I was in a great workshop today from the Hypothesis Customer Success Team on Starter Assignments to get students used to annotating. Clover Park Technical College is a partner campus so we have access to workshops, a campus customer support contact, and other resources. I have been to some of these workshops before and they have always been concise, interesting, and very useful. The presentation is rich with assignment instructions and links to other resources. The workshop went through Hypothesis basics, using starter assignments, and then how to implement this in Canvas (80% of the participants were Canvas users).
I have used social annotation in some of my professional development courses with faculty and elsewhere, but I want to shape them to let faculty know how to get their own students engaged in their readings. Here are some of the things I learned in the workshop that I would implement in my prof dev courses:
- Start by annotating the syllabus. Gives students a low-stakes experience using the annotation tools as well as getting them to think about the syllabus in general.
- Faculty can pre-annotate articles in advance and then include questions about the reading that they can reply to annotations. This models annotation.
- Open the readings for student questions, resources, and connections. Encourage student co-creation of knowledge. Have them link what they are learning to their workplace, home, other classes, or any previous learning.
- Have students annotate study guides by adding links to other media, provide clarifications, ask questions. Students can add videos or images to annotations making readings a multimodal experience.

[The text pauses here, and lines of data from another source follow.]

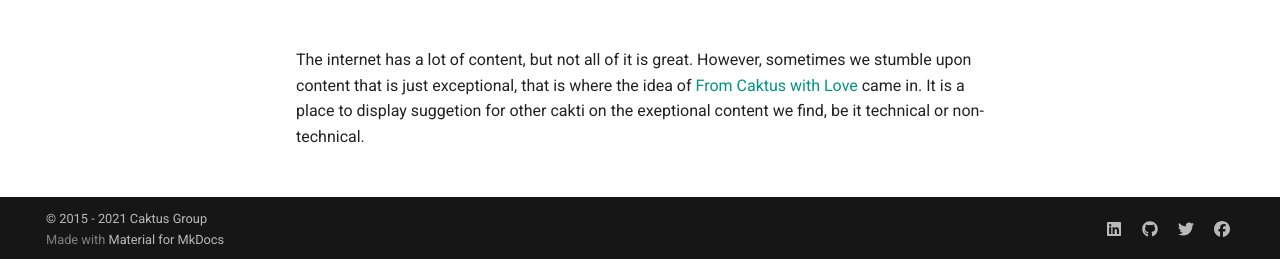
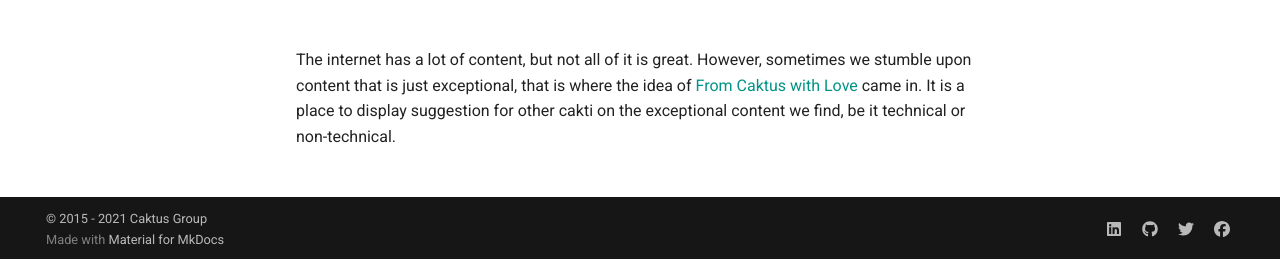
Before and after one commit to caktus/guidebook, an MkDocs documentation site: the page built from docs/reference/info.md, in a window 1280 px wide. Shown: the part 638-897 px from the top of the page. Built offline with MkDocs 1.6.1 and Material for MkDocs 9.7.7, drawn with Linux system fonts in a browser that asks for light colours; comment, search, counter and statistics services are not loaded.

Commit message:
Fix typo

```diff
--- a/docs/reference/info.md
+++ b/docs/reference/info.md
@@ -9,4 +9,4 @@ To keep people aware of new documentation submissions, we created ** insert_slac
 
 <br><br>
 # From Caktus with Love
-The internet has a lot of content, but not all of it is great. However, sometimes we stumble upon content that is just exceptional, that is where the idea of [From Caktus with Love](from-caktus-with-love.md) came in. It is a place to display suggetion for other cakti on the exeptional content we find, be it technical or non-technical.
+The internet has a lot of content, but not all of it is great. However, sometimes we stumble upon content that is just exceptional, that is where the idea of [From Caktus with Love](from-caktus-with-love.md) came in. It is a place to display suggestion for other cakti on the exceptional content we find, be it technical or non-technical.
```
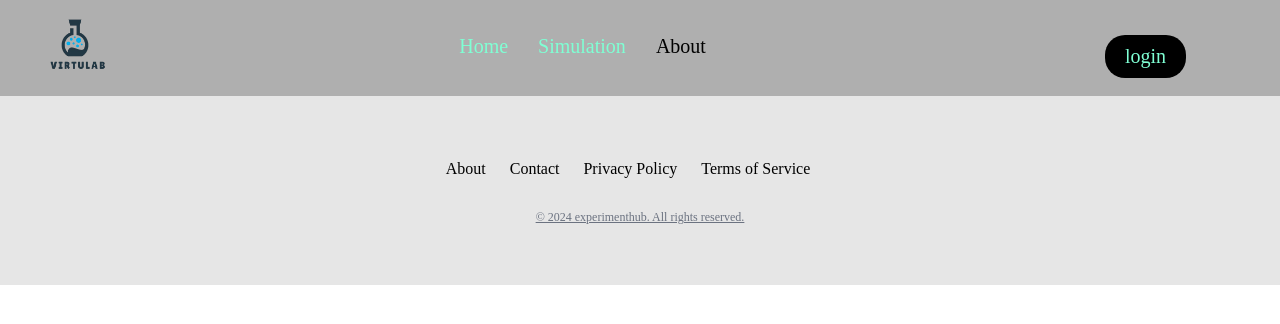
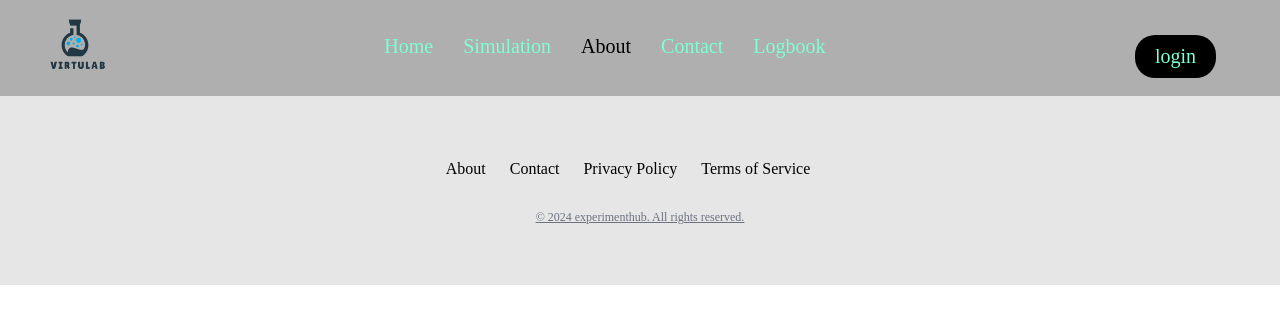
Before and after one commit to AtomKey-Lab/ExperimentHub, a React (Create React App) app: page /About in a window 1280 px wide. Shown: the top 324 px of the page. Built offline with nearby package versions, Linux system fonts and the light colour scheme.

Commit message:
roures added

```diff
--- a/src/components/navbar/navbar.css
+++ b/src/components/navbar/navbar.css
@@ -1,4 +1,3 @@
-
 .header-container {
   height: auto;
   padding: 10px 0;
@@ -62,14 +61,16 @@ left: 10px;
 .nav-menu.active {
   display: flex;
 }
-  .nav{
+
+.nav {
   text-decoration: none;
   font-size: 20px;
 }
-  .login-button{
+
+.login-button {
   text-decoration: none;
   font-size: 20px;
-    margin: 0px 30px 0px 30vw ;
+  margin: 0px 0px 0px 23vw;
   background-color: black;
   border-radius: 20px;
   padding: 10px 20px;
--- a/src/config/headerdata.js
+++ b/src/config/headerdata.js
@@ -3,4 +3,6 @@ export const headerdata = [
   { name: 'Home', to: '/' },
   { name: 'Simulation', to: '/simulation' },
   { name: 'About', to: '/about' },
+  { name: 'Contact', to: '/contact' },
+  { name: 'Logbook', to: '/logbook' },
 ];
--- a/src/index.js
+++ b/src/index.js
@@ -5,6 +5,8 @@ import Login from "./view/login/login"
 import Chemestry from './view/chemestry/chemestry'
 import Gravitation from './view/gravitation/gravitation'
 import reactDom from "react-dom/client"
+import Contact from './view/Contact/Contact'
+import Logbook from './view/logbook/logbook'
 import { BrowserRouter,Route,Routes } from "react-router-dom"
 
 const root =reactDom.createRoot(document.getElementById('root'))
@@ -16,6 +18,8 @@ root.render(
         <Route path="/Login" element={<Login/>}/>
         <Route path="/Gravitation" element={<Gravitation/>}/>
         <Route path="/Chemestry" element={<Chemestry/>}/>
+        <Route path="/Contact" element={<Contact/>}/>
+        <Route path="/logbook" element={<Logbook/>}/>
 
     </Routes>
     </BrowserRouter>
--- a/src/view/App/App.css
+++ b/src/view/App/App.css
@@ -16,7 +16,9 @@
     background-color: white;
     color: black;
 }
-
+.app-body-div1 h1{
+    text-align: center;
+}
 .App-background {
     height: 80vh;
     width: 70vw;
--- a/src/view/App/App.jsx
+++ b/src/view/App/App.jsx
@@ -10,7 +10,7 @@ function App() {
       <Navbar />
       <div className='App-body'>
         <div className='app-body-div1'>
-          <h1>Home page</h1>
+          <h1>Explore interactive science experiments in our Virtual Lab!</h1>
 
         </div>
         <div>
@@ -19,7 +19,7 @@ function App() {
         </div>
       </div>
 
-      <h1 className='App-h1'>what is virtual lab ?</h1>
+      <h1 className='App-h1'>What is virtual lab ?</h1>
       <div className='App-images'>
         {
           imagesData.map((item, index) => (
--- /dev/null
+++ b/src/view/logbook/logbook.jsx
@@ -0,0 +1,9 @@
+import React from 'react'
+
+function logbook() {
+  return (
+    <div>logbook</div>
+  )
+}
+
+export default logbook
```
Lines whose indentation alone changed are shown as unchanged.
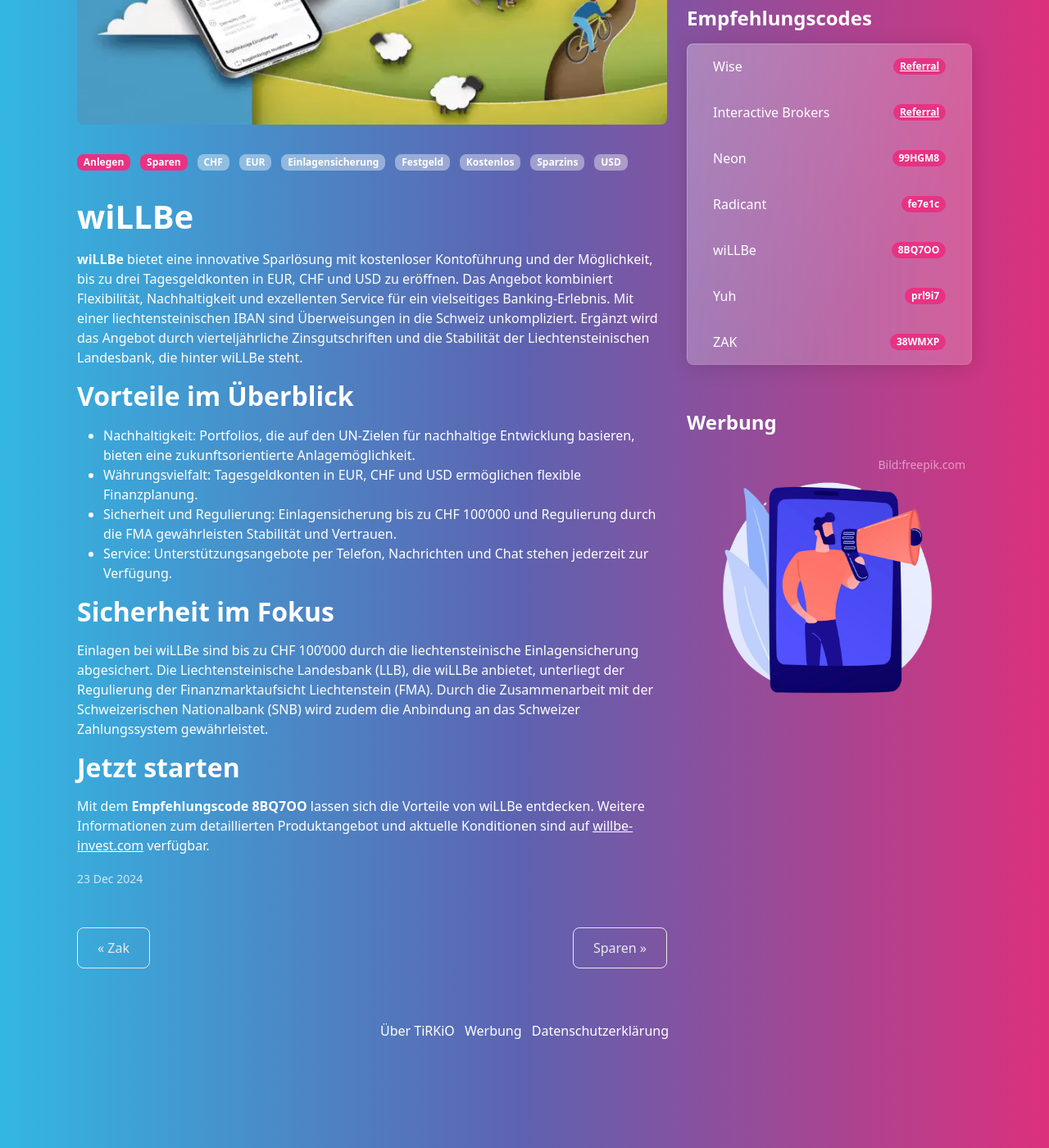
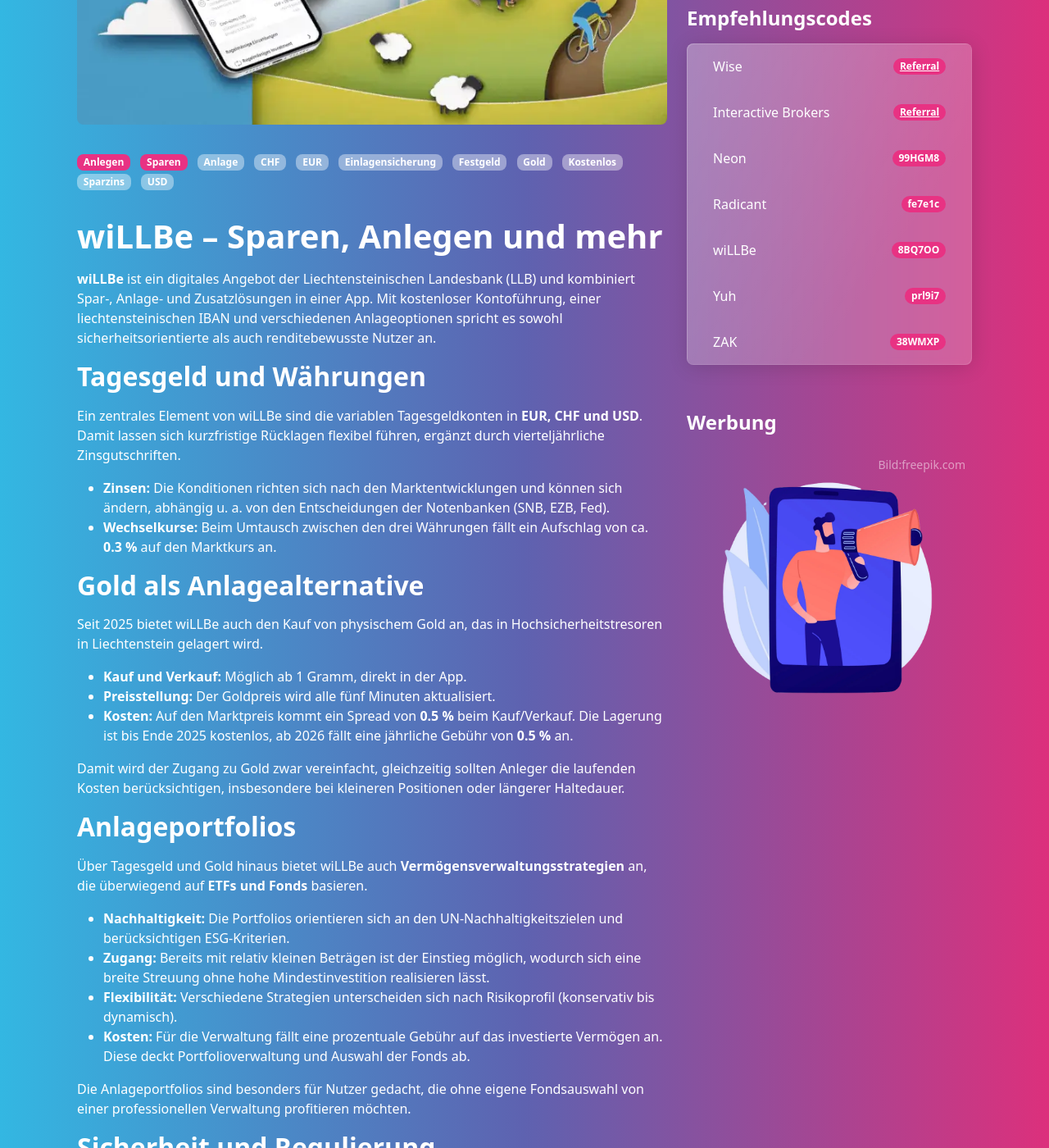
Before and after one commit to tirkio/tirkio.com, a Jekyll site: the page built from _posts/2024-12-23-willbe.md, in a window 1280 px wide and 1400 px high, scrolled down 402 px. Shown: the whole window at 82% size. Built offline with Jekyll 4.4.1, drawn with Linux system fonts in a browser that asks for light colours; comment, search, counter and statistics services are not loaded; some of the changed text lies outside the part shown.

Commit message:
Revise wiLLBe post with updated offerings and details

```diff
--- a/_posts/2024-12-23-willbe.md
+++ b/_posts/2024-12-23-willbe.md
@@ -1,23 +1,51 @@
 ---
 layout: post
-title: "wiLLBe"
+title: "wiLLBe – Sparen, Anlegen und mehr"
 categories: [ Sparen, Anlegen ]
-tags: [ Kostenlos, Einlagensicherung, Sparzins, CHF, USD, EUR, Festgeld ]
+tags: [ Kostenlos, Einlagensicherung, Sparzins, CHF, USD, EUR, Festgeld, Anlage, Gold ]
 image: assets/images/willbe.webp
 source: willbe-invest.com
 matrix: true
 ---
 
-**wiLLBe** bietet eine innovative Sparlösung mit kostenloser Kontoführung und der Möglichkeit, bis zu drei Tagesgeldkonten in EUR, CHF und USD zu eröffnen. Das Angebot kombiniert Flexibilität, Nachhaltigkeit und exzellenten Service für ein vielseitiges Banking-Erlebnis. Mit einer liechtensteinischen IBAN sind Überweisungen in die Schweiz unkompliziert. Ergänzt wird das Angebot durch vierteljährliche Zinsgutschriften und die Stabilität der Liechtensteinischen Landesbank, die hinter wiLLBe steht.
+**wiLLBe** ist ein digitales Angebot der Liechtensteinischen Landesbank (LLB) und kombiniert Spar-, Anlage- und Zusatzlösungen in einer App. Mit kostenloser Kontoführung, einer liechtensteinischen IBAN und verschiedenen Anlageoptionen spricht es sowohl sicherheitsorientierte als auch renditebewusste Nutzer an.
 
-## Vorteile im Überblick
-- Nachhaltigkeit: Portfolios, die auf den UN-Zielen für nachhaltige Entwicklung basieren, bieten eine zukunftsorientierte Anlagemöglichkeit.
-- Währungsvielfalt: Tagesgeldkonten in EUR, CHF und USD ermöglichen flexible Finanzplanung.
-- Sicherheit und Regulierung: Einlagensicherung bis zu CHF 100'000 und Regulierung durch die FMA gewährleisten Stabilität und Vertrauen.
-- Service: Unterstützungsangebote per Telefon, Nachrichten und Chat stehen jederzeit zur Verfügung.
+## Tagesgeld und Währungen
+Ein zentrales Element von wiLLBe sind die variablen Tagesgeldkonten in **EUR, CHF und USD**. Damit lassen sich kurzfristige Rücklagen flexibel führen, ergänzt durch vierteljährliche Zinsgutschriften.
+- **Zinsen:** Die Konditionen richten sich nach den Marktentwicklungen und können sich ändern, abhängig u. a. von den Entscheidungen der Notenbanken (SNB, EZB, Fed).
+- **Wechselkurse:** Beim Umtausch zwischen den drei Währungen fällt ein Aufschlag von ca. **0.3 %** auf den Marktkurs an.
 
-## Sicherheit im Fokus
-Einlagen bei wiLLBe sind bis zu CHF 100'000 durch die liechtensteinische Einlagensicherung abgesichert. Die Liechtensteinische Landesbank (LLB), die wiLLBe anbietet, unterliegt der Regulierung der Finanzmarktaufsicht Liechtenstein (FMA). Durch die Zusammenarbeit mit der Schweizerischen Nationalbank (SNB) wird zudem die Anbindung an das Schweizer Zahlungssystem gewährleistet.
+## Gold als Anlagealternative
+Seit 2025 bietet wiLLBe auch den Kauf von physischem Gold an, das in Hochsicherheitstresoren in Liechtenstein gelagert wird.
+- **Kauf und Verkauf:** Möglich ab 1 Gramm, direkt in der App.
+- **Preisstellung:** Der Goldpreis wird alle fünf Minuten aktualisiert.
+- **Kosten:** Auf den Marktpreis kommt ein Spread von **0.5 %** beim Kauf/Verkauf. Die Lagerung ist bis Ende 2025 kostenlos, ab 2026 fällt eine jährliche Gebühr von **0.5 %** an.
+
+Damit wird der Zugang zu Gold zwar vereinfacht, gleichzeitig sollten Anleger die laufenden Kosten berücksichtigen, insbesondere bei kleineren Positionen oder längerer Haltedauer.
+
+## Anlageportfolios
+Über Tagesgeld und Gold hinaus bietet wiLLBe auch **Vermögensverwaltungsstrategien** an, die überwiegend auf **ETFs und Fonds** basieren.
+- **Nachhaltigkeit:** Die Portfolios orientieren sich an den UN-Nachhaltigkeitszielen und berücksichtigen ESG-Kriterien.
+- **Zugang:** Bereits mit relativ kleinen Beträgen ist der Einstieg möglich, wodurch sich eine breite Streuung ohne hohe Mindestinvestition realisieren lässt.
+- **Flexibilität:** Verschiedene Strategien unterscheiden sich nach Risikoprofil (konservativ bis dynamisch).
+- **Kosten:** Für die Verwaltung fällt eine prozentuale Gebühr auf das investierte Vermögen an. Diese deckt Portfolioverwaltung und Auswahl der Fonds ab.
+
+Die Anlageportfolios sind besonders für Nutzer gedacht, die ohne eigene Fondsauswahl von einer professionellen Verwaltung profitieren möchten.
+
+## Sicherheit und Regulierung
+- **Einlagensicherung:** Guthaben auf den Tagesgeldkonten sind bis zu CHF 100'000 abgesichert.
+- **Regulierung:** wiLLBe untersteht der Finanzmarktaufsicht Liechtenstein (FMA).
+- **Anbindung:** Über die Zusammenarbeit mit der Schweizerischen Nationalbank (SNB) ist die Integration in das Schweizer Zahlungssystem gewährleistet.
+
+## Service und Bedienung
+Die App ermöglicht die komplette Verwaltung der Produkte (Tagesgeld, Gold, Portfolios) an einem Ort. Zusätzlich gibt es Support über Telefon, Chat und Nachrichten.
+
+## Chancen und Punkte zur Beachtung
+- **Vorteile:** Breites Angebot in einer App, nachhaltige Anlagemöglichkeiten, variable Zinsen in mehreren Währungen, Zugang zu physischem Gold.
+- **Zu beachten:** Wechselkursaufschläge, Spreads und laufende Gebühren können die Nettorendite mindern. Auch die Zinsen sind variabel und können sich je nach Marktumfeld ändern.
+
+## Fazit
+wiLLBe ist eine vielseitige Plattform für alle, die Sparen und Anlegen flexibel kombinieren möchten. Besonders die Kombination aus Tagesgeld, Gold und nachhaltigen Fondsstrategien macht das Angebot interessant. Gleichzeitig sollten Nutzer die jeweiligen Gebühren und Konditionen im Blick behalten und regelmäßig prüfen, ob die Anlage zu den eigenen Zielen passt.
 
 ## Jetzt starten
-Mit dem **Empfehlungscode 8BQ7OO** lassen sich die Vorteile von wiLLBe entdecken. Weitere Informationen zum detaillierten Produktangebot und aktuelle Konditionen sind auf [willbe-invest.com](https://willbe-invest.com/de){:target="_blank"} verfügbar.
+Mit dem **Empfehlungscode 8BQ7OO** lassen sich die Vorteile von wiLLBe entdecken. Detaillierte Informationen zum Produktangebot und die jeweils aktuellen Konditionen sind auf [willbe-invest.com](https://willbe-invest.com/de){:target="_blank"} verfügbar.
```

If you have starter assignments that you use to get your students started with social annotation, feel free to comment below or annotate this blog posting!